* Exercise instructions:
Copy every line of the following data that includes the string "const".

BEGIN Listed entries

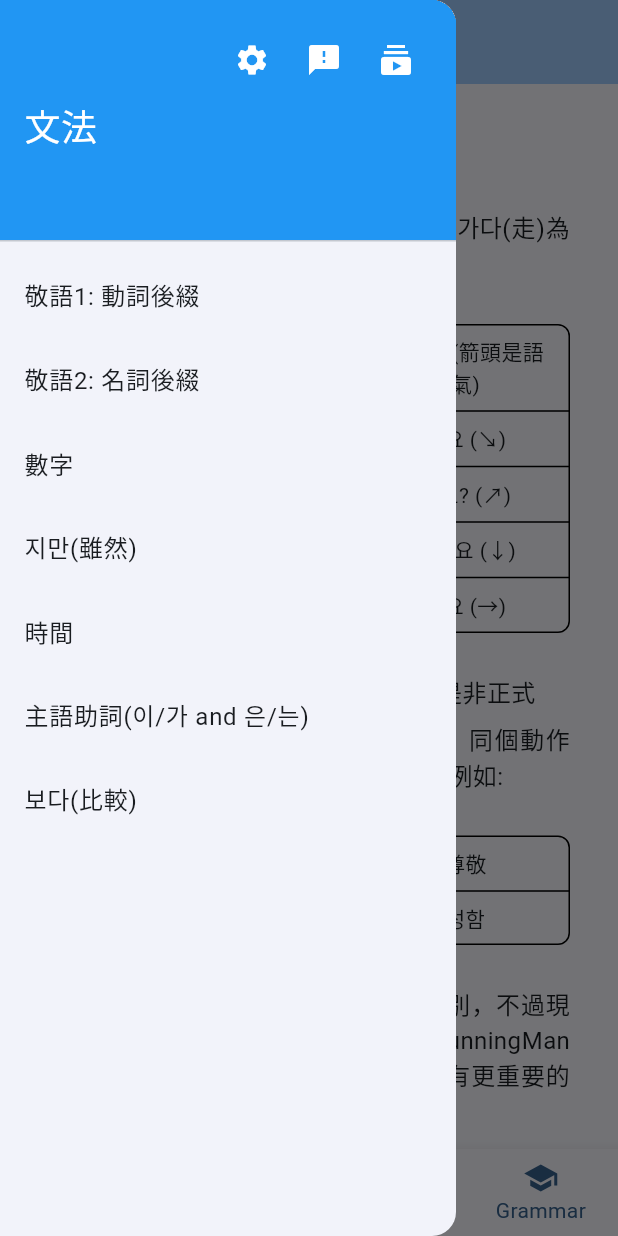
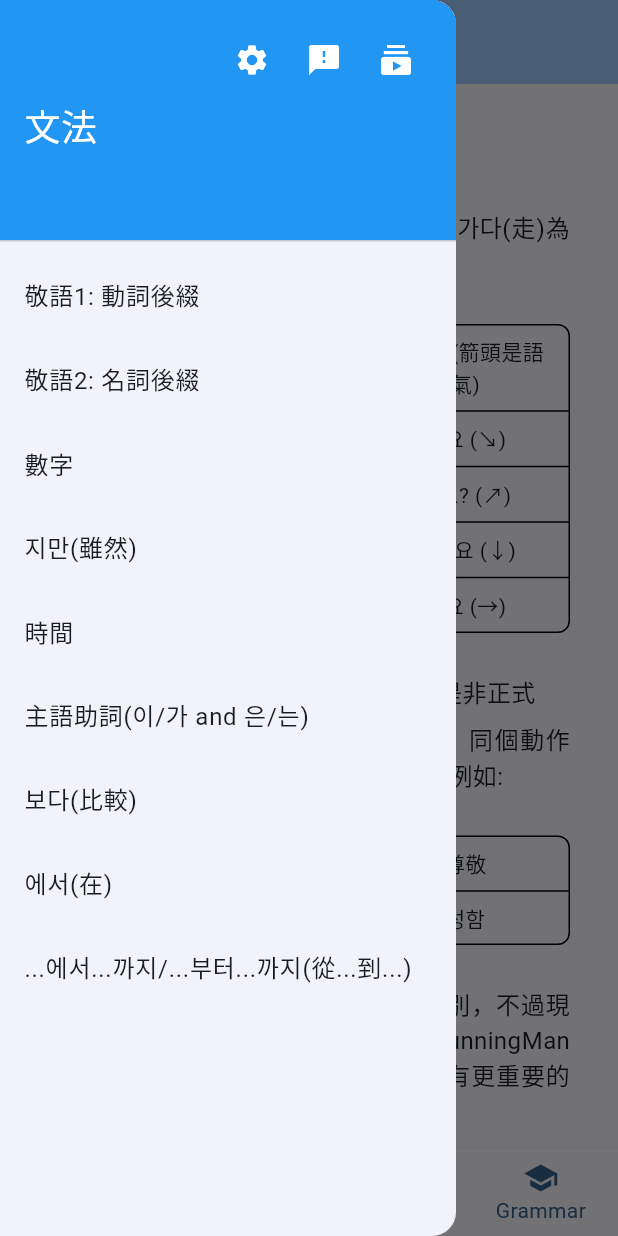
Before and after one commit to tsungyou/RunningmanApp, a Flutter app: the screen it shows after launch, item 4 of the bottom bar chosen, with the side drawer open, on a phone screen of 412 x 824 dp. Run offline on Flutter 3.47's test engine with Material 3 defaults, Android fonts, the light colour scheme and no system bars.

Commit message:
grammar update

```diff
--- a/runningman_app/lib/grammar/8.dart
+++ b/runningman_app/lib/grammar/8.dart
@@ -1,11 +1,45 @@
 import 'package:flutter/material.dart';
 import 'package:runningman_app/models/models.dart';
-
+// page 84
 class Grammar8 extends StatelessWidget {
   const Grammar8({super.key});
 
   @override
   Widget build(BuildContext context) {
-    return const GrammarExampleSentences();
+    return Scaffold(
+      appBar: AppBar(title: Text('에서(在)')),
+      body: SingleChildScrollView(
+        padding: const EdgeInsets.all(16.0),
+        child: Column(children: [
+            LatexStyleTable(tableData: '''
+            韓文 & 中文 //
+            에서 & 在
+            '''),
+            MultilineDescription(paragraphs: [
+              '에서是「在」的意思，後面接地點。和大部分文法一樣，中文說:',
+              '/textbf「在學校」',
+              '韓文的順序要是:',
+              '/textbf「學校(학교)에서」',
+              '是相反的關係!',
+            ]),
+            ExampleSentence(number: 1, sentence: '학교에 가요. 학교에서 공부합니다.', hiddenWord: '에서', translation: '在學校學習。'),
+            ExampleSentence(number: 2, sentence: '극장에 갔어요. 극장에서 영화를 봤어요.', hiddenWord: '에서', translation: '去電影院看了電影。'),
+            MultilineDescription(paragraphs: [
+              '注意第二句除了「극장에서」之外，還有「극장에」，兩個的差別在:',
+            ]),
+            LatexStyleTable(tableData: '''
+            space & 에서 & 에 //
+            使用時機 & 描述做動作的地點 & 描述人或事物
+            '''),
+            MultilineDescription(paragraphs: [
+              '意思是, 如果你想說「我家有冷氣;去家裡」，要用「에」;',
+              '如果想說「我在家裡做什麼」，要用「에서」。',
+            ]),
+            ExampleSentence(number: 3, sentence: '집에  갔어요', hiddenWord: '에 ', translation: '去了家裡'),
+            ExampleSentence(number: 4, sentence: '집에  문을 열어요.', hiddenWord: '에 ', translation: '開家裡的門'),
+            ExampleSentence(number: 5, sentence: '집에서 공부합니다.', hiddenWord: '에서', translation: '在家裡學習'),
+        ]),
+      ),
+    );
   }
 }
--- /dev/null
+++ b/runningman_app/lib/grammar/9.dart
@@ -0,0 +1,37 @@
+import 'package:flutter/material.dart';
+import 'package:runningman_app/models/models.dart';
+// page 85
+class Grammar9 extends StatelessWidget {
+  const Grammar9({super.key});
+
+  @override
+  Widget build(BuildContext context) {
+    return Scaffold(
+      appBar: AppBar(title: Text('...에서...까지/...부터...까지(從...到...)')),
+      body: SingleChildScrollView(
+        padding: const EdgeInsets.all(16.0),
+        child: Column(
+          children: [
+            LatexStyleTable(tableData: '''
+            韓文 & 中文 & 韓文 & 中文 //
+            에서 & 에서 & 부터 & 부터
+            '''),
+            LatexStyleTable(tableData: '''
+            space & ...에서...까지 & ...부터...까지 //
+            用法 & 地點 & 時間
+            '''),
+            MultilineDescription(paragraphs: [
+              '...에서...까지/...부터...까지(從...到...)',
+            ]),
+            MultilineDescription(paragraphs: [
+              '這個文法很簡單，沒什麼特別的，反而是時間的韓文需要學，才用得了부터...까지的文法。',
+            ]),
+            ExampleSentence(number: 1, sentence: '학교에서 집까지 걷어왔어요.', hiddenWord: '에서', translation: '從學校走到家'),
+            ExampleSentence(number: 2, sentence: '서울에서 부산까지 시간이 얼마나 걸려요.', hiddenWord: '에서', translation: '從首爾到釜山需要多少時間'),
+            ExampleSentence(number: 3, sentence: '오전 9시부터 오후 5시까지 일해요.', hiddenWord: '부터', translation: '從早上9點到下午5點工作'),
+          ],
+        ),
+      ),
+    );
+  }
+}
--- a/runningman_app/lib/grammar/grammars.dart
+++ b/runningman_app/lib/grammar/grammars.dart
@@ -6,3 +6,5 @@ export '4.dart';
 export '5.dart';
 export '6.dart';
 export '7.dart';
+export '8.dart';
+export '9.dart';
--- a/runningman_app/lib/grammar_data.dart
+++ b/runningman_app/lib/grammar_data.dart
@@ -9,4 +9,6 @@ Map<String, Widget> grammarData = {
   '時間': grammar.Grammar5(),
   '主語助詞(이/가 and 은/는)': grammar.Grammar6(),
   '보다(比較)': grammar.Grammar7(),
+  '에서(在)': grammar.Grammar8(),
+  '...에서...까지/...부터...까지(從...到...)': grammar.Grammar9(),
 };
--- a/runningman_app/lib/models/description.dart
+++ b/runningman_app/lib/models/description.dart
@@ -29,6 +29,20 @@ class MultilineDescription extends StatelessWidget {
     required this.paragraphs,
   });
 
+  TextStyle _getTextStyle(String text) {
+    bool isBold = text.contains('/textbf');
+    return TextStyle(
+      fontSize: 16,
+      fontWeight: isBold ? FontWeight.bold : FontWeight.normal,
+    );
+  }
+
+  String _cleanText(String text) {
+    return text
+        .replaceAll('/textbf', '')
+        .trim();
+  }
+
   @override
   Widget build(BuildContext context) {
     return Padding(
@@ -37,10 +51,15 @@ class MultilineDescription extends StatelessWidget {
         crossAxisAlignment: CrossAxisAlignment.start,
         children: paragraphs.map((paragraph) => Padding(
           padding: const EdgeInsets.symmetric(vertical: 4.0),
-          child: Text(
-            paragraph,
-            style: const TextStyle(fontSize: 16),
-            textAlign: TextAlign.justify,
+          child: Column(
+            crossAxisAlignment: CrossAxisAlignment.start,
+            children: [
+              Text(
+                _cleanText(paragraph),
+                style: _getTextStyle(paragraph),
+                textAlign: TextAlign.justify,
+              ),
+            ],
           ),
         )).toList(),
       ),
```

END Listed entries
BEGIN Listed entries

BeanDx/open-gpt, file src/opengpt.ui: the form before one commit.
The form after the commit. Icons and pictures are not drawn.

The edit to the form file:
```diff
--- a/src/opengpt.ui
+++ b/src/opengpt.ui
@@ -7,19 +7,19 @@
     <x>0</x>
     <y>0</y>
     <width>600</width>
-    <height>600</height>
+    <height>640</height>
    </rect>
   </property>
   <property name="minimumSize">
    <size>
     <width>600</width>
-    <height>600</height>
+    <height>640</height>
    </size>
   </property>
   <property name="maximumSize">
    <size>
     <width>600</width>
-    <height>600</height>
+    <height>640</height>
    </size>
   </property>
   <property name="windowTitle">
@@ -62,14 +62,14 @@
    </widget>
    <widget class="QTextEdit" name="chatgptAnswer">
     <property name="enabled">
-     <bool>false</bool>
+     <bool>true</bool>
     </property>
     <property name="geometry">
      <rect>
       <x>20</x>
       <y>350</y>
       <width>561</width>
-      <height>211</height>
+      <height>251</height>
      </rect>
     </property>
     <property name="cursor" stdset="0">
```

END Listed entries

* Result of the task:
   const Grammar8({super.key});
-    return const GrammarExampleSentences();
+        padding: const EdgeInsets.all(16.0),
+  const Grammar9({super.key});
+        padding: const EdgeInsets.all(16.0),
           padding: const EdgeInsets.symmetric(vertical: 4.0),
-            style: const TextStyle(fontSize: 16),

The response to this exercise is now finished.